* Task goal: Please reproduce the following records exactly as they appear.

****************************************

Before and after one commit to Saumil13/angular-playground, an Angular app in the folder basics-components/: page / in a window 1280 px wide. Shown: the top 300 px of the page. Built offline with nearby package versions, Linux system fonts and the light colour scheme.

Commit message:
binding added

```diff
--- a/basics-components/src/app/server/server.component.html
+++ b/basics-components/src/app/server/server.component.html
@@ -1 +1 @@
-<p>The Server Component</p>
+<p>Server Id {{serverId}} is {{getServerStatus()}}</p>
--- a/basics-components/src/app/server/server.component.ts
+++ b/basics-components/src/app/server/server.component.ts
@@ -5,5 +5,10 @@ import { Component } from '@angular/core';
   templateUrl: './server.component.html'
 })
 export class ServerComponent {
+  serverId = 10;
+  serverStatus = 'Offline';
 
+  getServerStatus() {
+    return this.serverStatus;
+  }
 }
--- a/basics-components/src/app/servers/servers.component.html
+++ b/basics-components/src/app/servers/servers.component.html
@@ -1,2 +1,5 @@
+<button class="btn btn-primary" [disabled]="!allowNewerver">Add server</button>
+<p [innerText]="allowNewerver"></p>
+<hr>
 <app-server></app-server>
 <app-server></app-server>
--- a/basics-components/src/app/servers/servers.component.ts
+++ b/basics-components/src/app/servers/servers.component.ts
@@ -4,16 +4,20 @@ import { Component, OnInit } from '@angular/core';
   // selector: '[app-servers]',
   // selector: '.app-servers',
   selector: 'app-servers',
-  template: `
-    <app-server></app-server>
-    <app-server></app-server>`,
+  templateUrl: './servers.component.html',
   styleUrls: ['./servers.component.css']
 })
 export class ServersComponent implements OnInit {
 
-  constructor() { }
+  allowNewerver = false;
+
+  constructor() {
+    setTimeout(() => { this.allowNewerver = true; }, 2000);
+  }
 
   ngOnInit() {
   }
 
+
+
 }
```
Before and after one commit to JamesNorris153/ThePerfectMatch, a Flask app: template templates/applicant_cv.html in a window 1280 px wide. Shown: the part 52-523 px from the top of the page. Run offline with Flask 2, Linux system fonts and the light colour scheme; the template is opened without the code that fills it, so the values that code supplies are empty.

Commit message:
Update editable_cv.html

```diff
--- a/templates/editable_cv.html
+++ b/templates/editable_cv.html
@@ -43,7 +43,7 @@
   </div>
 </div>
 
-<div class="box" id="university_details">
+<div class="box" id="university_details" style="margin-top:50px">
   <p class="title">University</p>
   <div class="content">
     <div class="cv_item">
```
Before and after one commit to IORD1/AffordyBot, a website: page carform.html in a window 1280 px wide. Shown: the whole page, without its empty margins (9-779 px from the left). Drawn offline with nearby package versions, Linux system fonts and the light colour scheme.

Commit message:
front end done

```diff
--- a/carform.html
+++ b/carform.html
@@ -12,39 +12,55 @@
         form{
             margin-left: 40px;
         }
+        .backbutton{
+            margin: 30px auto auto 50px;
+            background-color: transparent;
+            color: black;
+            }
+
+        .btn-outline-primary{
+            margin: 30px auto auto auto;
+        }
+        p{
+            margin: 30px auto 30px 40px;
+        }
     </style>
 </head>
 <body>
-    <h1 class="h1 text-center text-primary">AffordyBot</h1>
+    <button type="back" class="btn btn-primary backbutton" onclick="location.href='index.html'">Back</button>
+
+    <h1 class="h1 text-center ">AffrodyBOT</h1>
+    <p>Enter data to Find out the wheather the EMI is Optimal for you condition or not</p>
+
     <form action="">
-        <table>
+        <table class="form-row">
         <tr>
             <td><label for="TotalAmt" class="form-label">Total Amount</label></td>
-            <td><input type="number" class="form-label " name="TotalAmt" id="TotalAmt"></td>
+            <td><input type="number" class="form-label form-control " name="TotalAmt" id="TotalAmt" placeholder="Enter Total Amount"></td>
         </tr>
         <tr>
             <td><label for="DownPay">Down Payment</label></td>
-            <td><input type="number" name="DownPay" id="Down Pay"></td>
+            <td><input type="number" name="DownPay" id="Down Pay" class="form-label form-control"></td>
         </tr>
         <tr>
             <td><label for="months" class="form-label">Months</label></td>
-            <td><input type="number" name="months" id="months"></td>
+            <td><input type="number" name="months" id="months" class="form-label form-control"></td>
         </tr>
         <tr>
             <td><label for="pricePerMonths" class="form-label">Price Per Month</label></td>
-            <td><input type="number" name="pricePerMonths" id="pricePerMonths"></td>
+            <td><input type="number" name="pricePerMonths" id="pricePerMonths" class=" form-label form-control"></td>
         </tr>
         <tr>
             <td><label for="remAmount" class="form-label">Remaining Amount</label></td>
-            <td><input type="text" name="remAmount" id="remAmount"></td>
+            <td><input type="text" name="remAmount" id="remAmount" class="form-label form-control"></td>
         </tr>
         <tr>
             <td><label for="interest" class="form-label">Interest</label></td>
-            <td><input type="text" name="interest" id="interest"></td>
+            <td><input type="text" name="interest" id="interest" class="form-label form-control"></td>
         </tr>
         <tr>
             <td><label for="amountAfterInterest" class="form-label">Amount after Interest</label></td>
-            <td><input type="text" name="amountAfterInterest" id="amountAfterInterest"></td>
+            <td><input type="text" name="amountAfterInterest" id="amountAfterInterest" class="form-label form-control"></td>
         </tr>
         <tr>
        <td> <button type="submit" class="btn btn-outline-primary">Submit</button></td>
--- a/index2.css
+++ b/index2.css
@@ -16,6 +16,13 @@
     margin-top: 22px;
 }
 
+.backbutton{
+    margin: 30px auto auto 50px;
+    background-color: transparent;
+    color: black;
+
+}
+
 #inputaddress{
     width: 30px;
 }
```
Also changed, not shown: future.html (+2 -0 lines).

****************************************

* Answer to this problem:
Before and after one commit to Saumil13/angular-playground, an Angular app in the folder basics-components/: page / in a window 1280 px wide. Shown: the top 300 px of the page. Built offline with nearby package versions, Linux system fonts and the light colour scheme.

Commit message:
binding added

```diff
--- a/basics-components/src/app/server/server.component.html
+++ b/basics-components/src/app/server/server.component.html
@@ -1 +1 @@
-<p>The Server Component</p>
+<p>Server Id {{serverId}} is {{getServerStatus()}}</p>
--- a/basics-components/src/app/server/server.component.ts
+++ b/basics-components/src/app/server/server.component.ts
@@ -5,5 +5,10 @@ import { Component } from '@angular/core';
   templateUrl: './server.component.html'
 })
 export class ServerComponent {
+  serverId = 10;
+  serverStatus = 'Offline';
 
+  getServerStatus() {
+    return this.serverStatus;
+  }
 }
--- a/basics-components/src/app/servers/servers.component.html
+++ b/basics-components/src/app/servers/servers.component.html
@@ -1,2 +1,5 @@
+<button class="btn btn-primary" [disabled]="!allowNewerver">Add server</button>
+<p [innerText]="allowNewerver"></p>
+<hr>
 <app-server></app-server>
 <app-server></app-server>
--- a/basics-components/src/app/servers/servers.component.ts
+++ b/basics-components/src/app/servers/servers.component.ts
@@ -4,16 +4,20 @@ import { Component, OnInit } from '@angular/core';
   // selector: '[app-servers]',
   // selector: '.app-servers',
   selector: 'app-servers',
-  template: `
-    <app-server></app-server>
-    <app-server></app-server>`,
+  templateUrl: './servers.component.html',
   styleUrls: ['./servers.component.css']
 })
 export class ServersComponent implements OnInit {
 
-  constructor() { }
+  allowNewerver = false;
+
+  constructor() {
+    setTimeout(() => { this.allowNewerver = true; }, 2000);
+  }
 
   ngOnInit() {
   }
 
+
+
 }
```
Before and after one commit to JamesNorris153/ThePerfectMatch, a Flask app: template templates/applicant_cv.html in a window 1280 px wide. Shown: the part 52-523 px from the top of the page. Run offline with Flask 2, Linux system fonts and the light colour scheme; the template is opened without the code that fills it, so the values that code supplies are empty.

Commit message:
Update editable_cv.html

```diff
--- a/templates/editable_cv.html
+++ b/templates/editable_cv.html
@@ -43,7 +43,7 @@
   </div>
 </div>
 
-<div class="box" id="university_details">
+<div class="box" id="university_details" style="margin-top:50px">
   <p class="title">University</p>
   <div class="content">
     <div class="cv_item">
```
Before and after one commit to IORD1/AffordyBot, a website: page carform.html in a window 1280 px wide. Shown: the whole page, without its empty margins (9-779 px from the left). Drawn offline with nearby package versions, Linux system fonts and the light colour scheme.

Commit message:
front end done

```diff
--- a/carform.html
+++ b/carform.html
@@ -12,39 +12,55 @@
         form{
             margin-left: 40px;
         }
+        .backbutton{
+            margin: 30px auto auto 50px;
+            background-color: transparent;
+            color: black;
+            }
+
+        .btn-outline-primary{
+            margin: 30px auto auto auto;
+        }
+        p{
+            margin: 30px auto 30px 40px;
+        }
     </style>
 </head>
 <body>
-    <h1 class="h1 text-center text-primary">AffordyBot</h1>
+    <button type="back" class="btn btn-primary backbutton" onclick="location.href='index.html'">Back</button>
+
+    <h1 class="h1 text-center ">AffrodyBOT</h1>
+    <p>Enter data to Find out the wheather the EMI is Optimal for you condition or not</p>
+
     <form action="">
-        <table>
+        <table class="form-row">
         <tr>
             <td><label for="TotalAmt" class="form-label">Total Amount</label></td>
-            <td><input type="number" class="form-label " name="TotalAmt" id="TotalAmt"></td>
+            <td><input type="number" class="form-label form-control " name="TotalAmt" id="TotalAmt" placeholder="Enter Total Amount"></td>
         </tr>
         <tr>
             <td><label for="DownPay">Down Payment</label></td>
-            <td><input type="number" name="DownPay" id="Down Pay"></td>
+            <td><input type="number" name="DownPay" id="Down Pay" class="form-label form-control"></td>
         </tr>
         <tr>
             <td><label for="months" class="form-label">Months</label></td>
-            <td><input type="number" name="months" id="months"></td>
+            <td><input type="number" name="months" id="months" class="form-label form-control"></td>
         </tr>
         <tr>
             <td><label for="pricePerMonths" class="form-label">Price Per Month</label></td>
-            <td><input type="number" name="pricePerMonths" id="pricePerMonths"></td>
+            <td><input type="number" name="pricePerMonths" id="pricePerMonths" class=" form-label form-control"></td>
         </tr>
         <tr>
             <td><label for="remAmount" class="form-label">Remaining Amount</label></td>
-            <td><input type="text" name="remAmount" id="remAmount"></td>
+            <td><input type="text" name="remAmount" id="remAmount" class="form-label form-control"></td>
         </tr>
         <tr>
             <td><label for="interest" class="form-label">Interest</label></td>
-            <td><input type="text" name="interest" id="interest"></td>
+            <td><input type="text" name="interest" id="interest" class="form-label form-control"></td>
         </tr>
         <tr>
             <td><label for="amountAfterInterest" class="form-label">Amount after Interest</label></td>
-            <td><input type="text" name="amountAfterInterest" id="amountAfterInterest"></td>
+            <td><input type="text" name="amountAfterInterest" id="amountAfterInterest" class="form-label form-control"></td>
         </tr>
         <tr>
        <td> <button type="submit" class="btn btn-outline-primary">Submit</button></td>
--- a/index2.css
+++ b/index2.css
@@ -16,6 +16,13 @@
     margin-top: 22px;
 }
 
+.backbutton{
+    margin: 30px auto auto 50px;
+    background-color: transparent;
+    color: black;
+
+}
+
 #inputaddress{
     width: 30px;
 }
```
Also changed, not shown: future.html (+2 -0 lines).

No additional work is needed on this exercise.